The Resource Enough : the phony leaders, dead-end movements, and culture of failure that are undermining Black America-- and what we can do about it, Juan Williams

Enough : the phony leaders, dead-end movements, and culture of failure that are undermining Black America-- and what we can do about it, Juan Williams

Label
Enough : the phony leaders, dead-end movements, and culture of failure that are undermining Black America-- and what we can do about it
Title
Enough
Title remainder
the phony leaders, dead-end movements, and culture of failure that are undermining Black America-- and what we can do about it
Statement of responsibility
Juan Williams
Title variation
Phony leaders, dead-end movements, and culture of failure that are undermining Black America-- and what we can do about it
Creator
Subject
Language
eng
Storyline
Review
  • When Bill Cosby addressed a 50th-anniversary celebration of Brown v. Board of Education , he created a major controversy with seemingly inoffensive counsel ("begin with getting a high school education, not having children until one is twenty-one and married, working hard at any job, and being good parents"). Building from Cosby's speech, NPR/Fox journalist Williams offers his ballast to Cosby's position. Williams starts with the question, "Why are so many black Americans, people born inside the gates of American opportunity, still living as if they were locked out from all America has to offer?" His answers include the debacle of big-city politics under self-serving black politicians; reparations as "a divisive dead-end idea"; the parlous state of city schools "under the alliance between the civil rights leaders and the teachers' unions"; and the transformation of rap from "its willingness to confront establishment and stereotypes" to "America's late-night masturbatory fantasy." A sense of the erosion of "the high moral standing of civil rights" underlies Cosby's anguish and Williams's anger.
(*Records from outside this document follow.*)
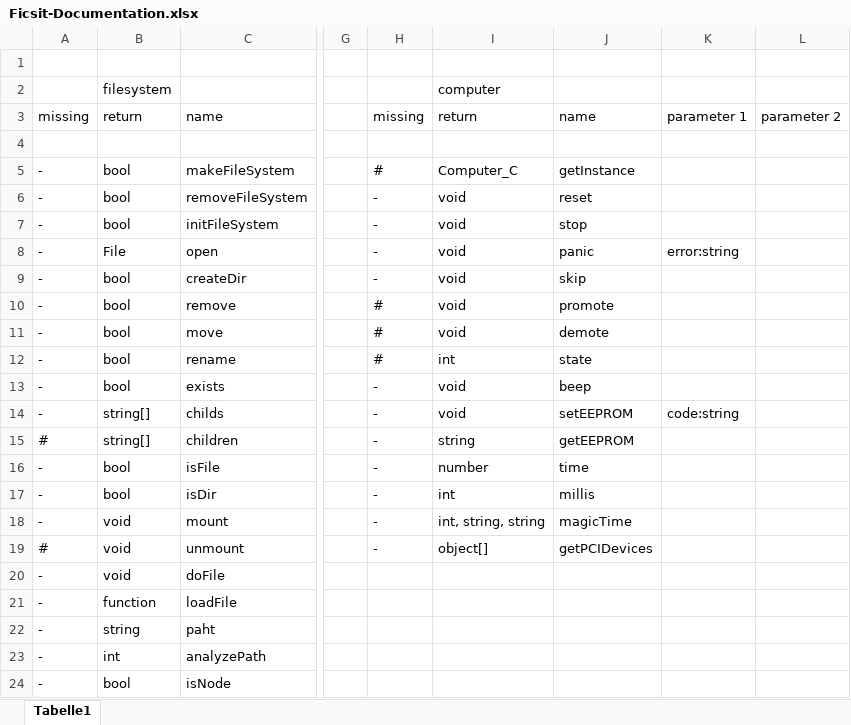
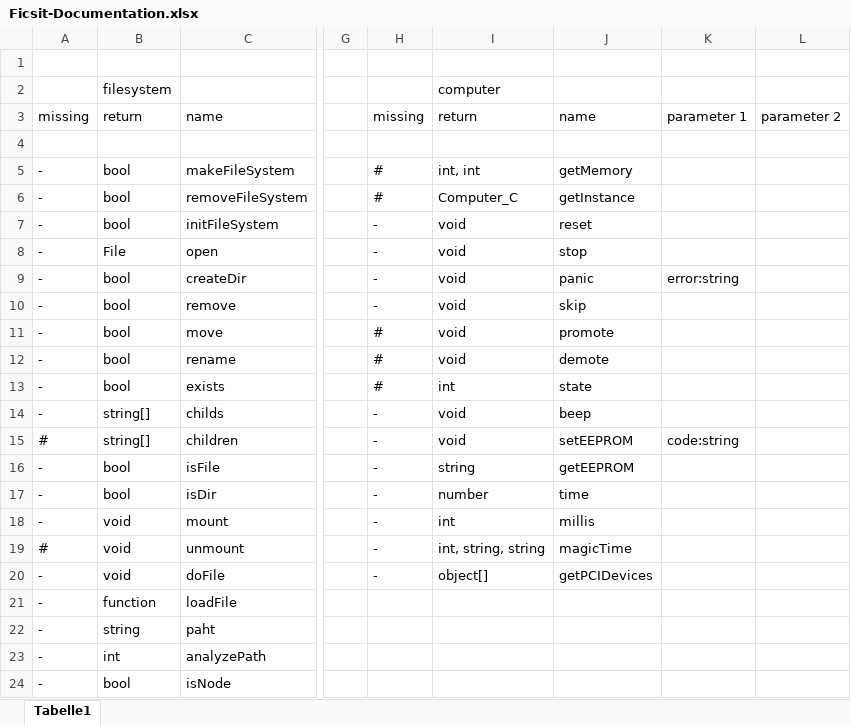
Before and after one commit to derFreemaker/Satisfactory, an Excel workbook: Ficsit-Documentation.xlsx, sheet Tabelle1, drawn as a sheet; only a part is shown, gaps mark what is left out; values as stored, in another font and other column widths than the file's, no borders; the diff names each change by its address in the sheet, - before the commit and + after, or states it on an @@ line.

```diff
--- a/Ficsit-Documentation.xlsx (sheet Tabelle1)
+++ b/Ficsit-Documentation.xlsx (sheet Tabelle1)
-I5: Computer_C
+I5: int, int
-J5: getInstance
+J5: getMemory
-H6: -
+H6: #
-I6: void
+I6: Computer_C
-J6: reset
+J6: getInstance
-J7: stop
+J7: reset
-J8: panic
+J8: stop
-K8: error:string
+K8: (empty)
-J9: skip
+J9: panic
-K9: (empty)
+K9: error:string
-H10: #
+H10: -
-J10: promote
+J10: skip
-J11: demote
+J11: promote
-I12: int
+I12: void
-J12: state
+J12: demote
-H13: -
+H13: #
-I13: void
+I13: int
-J13: beep
+J13: state
-J14: setEEPROM
+J14: beep
-K14: code:string
+K14: (empty)
-I15: string
+I15: void
-J15: getEEPROM
+J15: setEEPROM
-K15: (empty)
+K15: code:string
-I16: number
+I16: string
-J16: time
+J16: getEEPROM
-I17: int
+I17: number
-J17: millis
+J17: time
-I18: int, string, string
+I18: int
-J18: magicTime
+J18: millis
-I19: object[]
+I19: int, string, string
-J19: getPCIDevices
+J19: magicTime
-H20: (empty)
+H20: -
-I20: (empty)
+I20: object[]
-J20: (empty)
+J20: getPCIDevices
```
Also changed, not shown: 1 other file.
Politically interested readers of a mildly conservative bent will find this book sheer dynamite. (Aug.) --Staff (Reviewed June 19, 2006) (Publishers Weekly, vol 253, issue 25, p56)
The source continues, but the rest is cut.